A data management platform enables advertisers to understand in-depth their audience’s behavior. The DMP collects data from different sources, hashtags, mobile apps, cookies, APIs, etc. The platform uses third-party cookies to define the user profile and develop behavioral targeting in a DSP or ad server.
Customer Data Platform (CDP)
Customer Data Platforms go a bit further than DMP. Not only collects third-party data but also personally identifiable information (PII). Thus a CDP can create a complete profile with a name, company email, and other data, gathered under consent, from analytics tools, Customer Relation Management tools, subscriptions, newsletter signups, transactional systems, etc. This technology will probably be very popular once third-party cookies are phased out by Google in 2022.
Inventory and Ad Quality Scanning Tools
These tools are critical to prevent ad fraud, which affects around 37% of ads. Inventory and ad quality scanning tools help prevent traffic bots, malvertising, and ad fraud by scanning the ads before being served on the website.
How Ad Tech simplifies media trading
Without ad tech, programmatic advertising wouldn’t exist. By automating the media trading process it takes the negotiation out of the hands of publishers and buyers, simplifying the process. Ad tech enables advertisers to bid on the most relevant ad placements for their campaign without having to check site by site. Simply input the requirements and budget and the platform will find, bid, and acquire the best ad placements at the best possible price, then serving the ads immediately.
On the supply side, ad tech helps publishers to sell ad space without having to find and negotiate with advertisers. It also makes it possible to sell impressions and inventory in seconds. Thus, ad tech is taking the hassle out of media trading.
The current trends in the Ad Tech Industry
Where is Ad Tech going in the next few years? The industry has grown by leaps and bounds over the last 20 years and is not willing to stop evolving. Here are the top trends that are shaping the ad tech industry:
Artificial Intelligence and Machine Learning
These two technologies help advertisers analyze massive amounts of user data, incorporating behavior analysis to predict the actions of a user online. This data is processed and correlated to serve the right ad according to the user intent at this moment.
Post cookies optimization
Google’s phasing out third-party cookies by 2022 is causing major upheaval in the programmatic industry. Some markets report significant drops in buyer’s bid rates as a consequence. In Germany, buyer’s bid rates decreased by 40%.

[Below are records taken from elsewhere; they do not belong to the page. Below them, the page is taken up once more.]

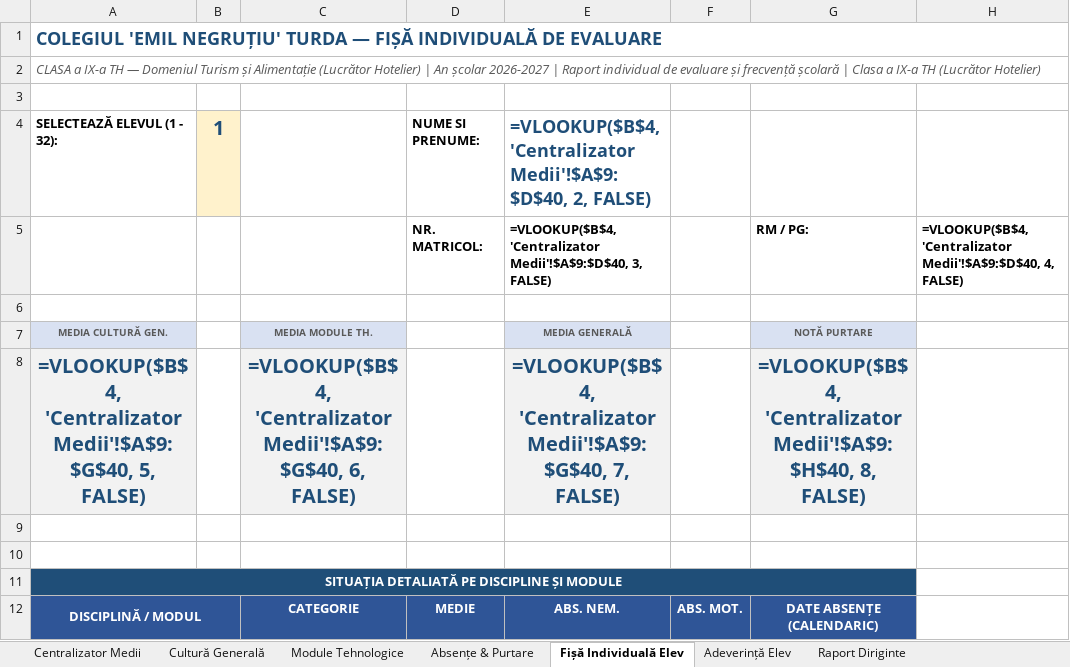
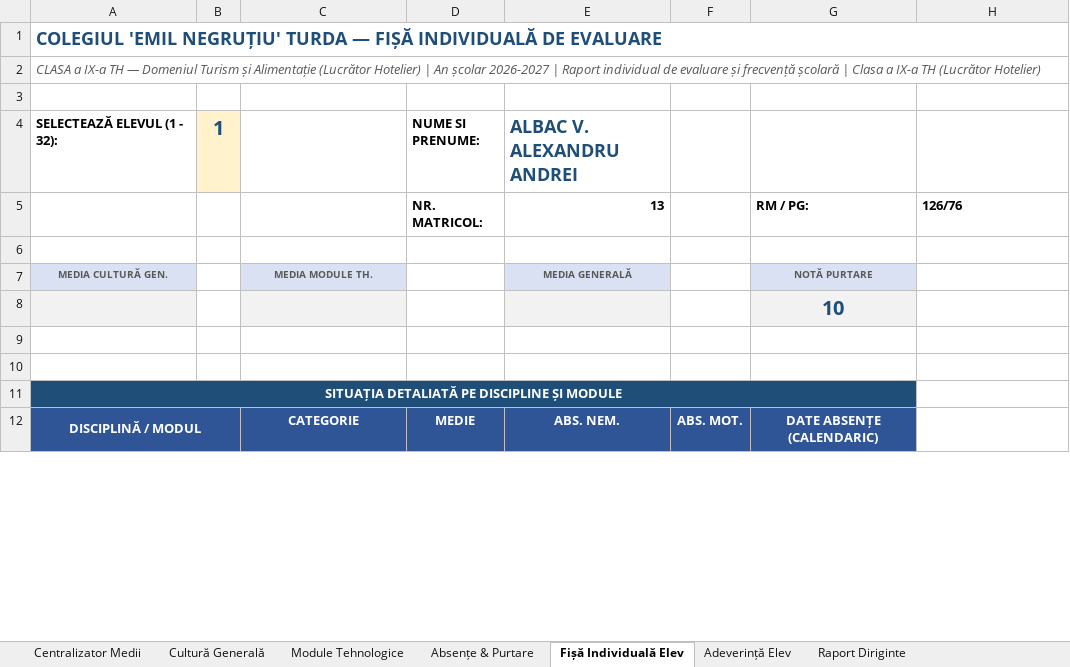
Before and after one commit to profudeconta-sketch/catalog-online, an Excel workbook: catalog_scolar_clasa_IX_TH_Turda-v15.xlsx, sheet Fișă Individuală Elev, drawn as a sheet; only a part is shown; values as stored, in another font and other column widths than the file's, no borders; formulas without a stored value are shown as written; 1 other sheet too large or unreadable and not compared; removed rows and columns are numbered as before the commit, all else as after; the diff covers the shown part only; the diff names each change by its address in the sheet, - before the commit and + after, or states it on an @@ line.

```diff
--- a/catalog_scolar_clasa_IX_TH_Turda-v15.xlsx (sheet Fișă Individuală Elev)
+++ b/catalog_scolar_clasa_IX_TH_Turda-v15.xlsx (sheet Fișă Individuală Elev)
-E4: =VLOOKUP($B$4, 'Centralizator Medii'!$A$9:$D$40, 2, FALSE)
+E4: ALBAC V. ALEXANDRU ANDREI
-E5 (ALBAC V. ALEXANDRU ANDREI): =VLOOKUP($B$4, 'Centralizator Medii'!$A$9:$D$40, 3, FALSE)
+E5 (ALBAC V. ALEXANDRU ANDREI): 13
-H5: =VLOOKUP($B$4, 'Centralizator Medii'!$A$9:$D$40, 4, FALSE)
+H5: 126/76
-row 8: =VLOOKUP($B$4, 'Centralizator Medii'!$A$9:$G$40, 5, FALSE) |  | =VLOOKUP($B$4, 'Centralizator Medii'!$A$9:$G$40, 6, FALSE) |  | =VLOOKUP($B$4, 'Centralizator Medii'!$A$9:$G$40, 7, FALSE) |  | =VLOOKUP($B$4, 'Centralizator Medii'!$A$9:$H$40, 8, FALSE)
+row 8:  |  |  |  |  |  | 10
```
Also changed, not shown: 80 edited cells elsewhere in this sheet, sheet Module Tehnologice, sheet Centralizator Medii, sheet Absențe & Purtare, sheet Raport Diriginte, sheet Adeverință Elev, charts or pictures.
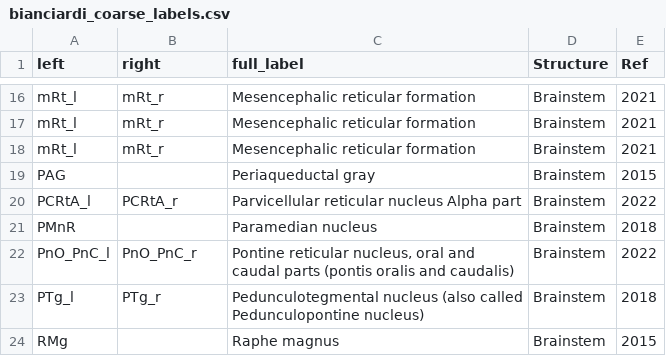
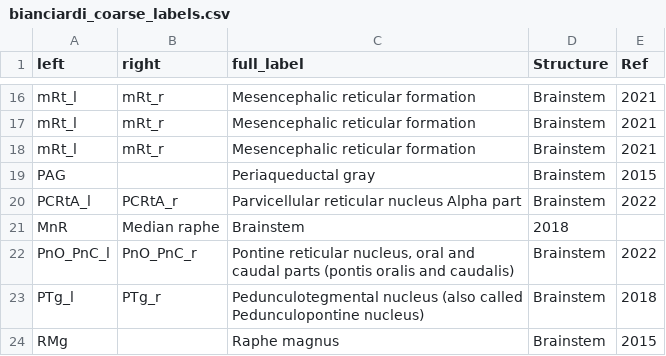
Before and after one commit to canlab/Neuroimaging_Pattern_Masks, a CSV file: Atlases_and_parcellations/2023_Bianciardi_BrainstemNavigatorV0.9/source_files/bianciardi_coarse_labels.csv, drawn as a sheet; only a part is shown, gaps mark what is left out; removed rows and columns are numbered as before the commit, all else as after; the diff names each change by its address in the sheet, - before the commit and + after, or states it on an @@ line.

Commit message:
Merged PMnR and MnR in coarse labels

```diff
--- a/Atlases_and_parcellations/2023_Bianciardi_BrainstemNavigatorV0.9/source_files/bianciardi_coarse_labels.csv
+++ b/Atlases_and_parcellations/2023_Bianciardi_BrainstemNavigatorV0.9/source_files/bianciardi_coarse_labels.csv
-row 21: PMnR |  | Paramedian nucleus | Brainstem | 2018
+row 21: MnR | Median raphe | Brainstem | 2018
```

Companies are trying to find a viable user identity alternative that doesn’t affect them so much. Some alternatives may include storing data without using cookies by opt-in forms, universal ids, data pools, among others.
When Netflix and Amazon Prime changed the way we consume multimedia content from cable to digital, advertisers needed to transition with them. Now, programmatic advertising is making its way to television, audio, and podcasts to take advantage of the power of data for this segment of the market.
Ad Tech or MarTech?
While often confused, adtech and martech are two different industries. Is true, they intersect in some features and functions but each one has a different approach. Putting it simply is the same difference between marketing and advertising.
Advertising implies using paid media and content for promoting products and services. Marketing is a more broad approach to promotion, and inside the marketing mix of activities is advertising.
Make the most of your media trading with CodeFuel
CodeFuel ML and AI capabilities facilitate media buying while improving the revenue for publishers. Getting the right monetization solution is critical for success. Leverage user intent in your digital property by using search, shopping, and news to engage users and improve their experience, serving them ads matched precisely with their queries.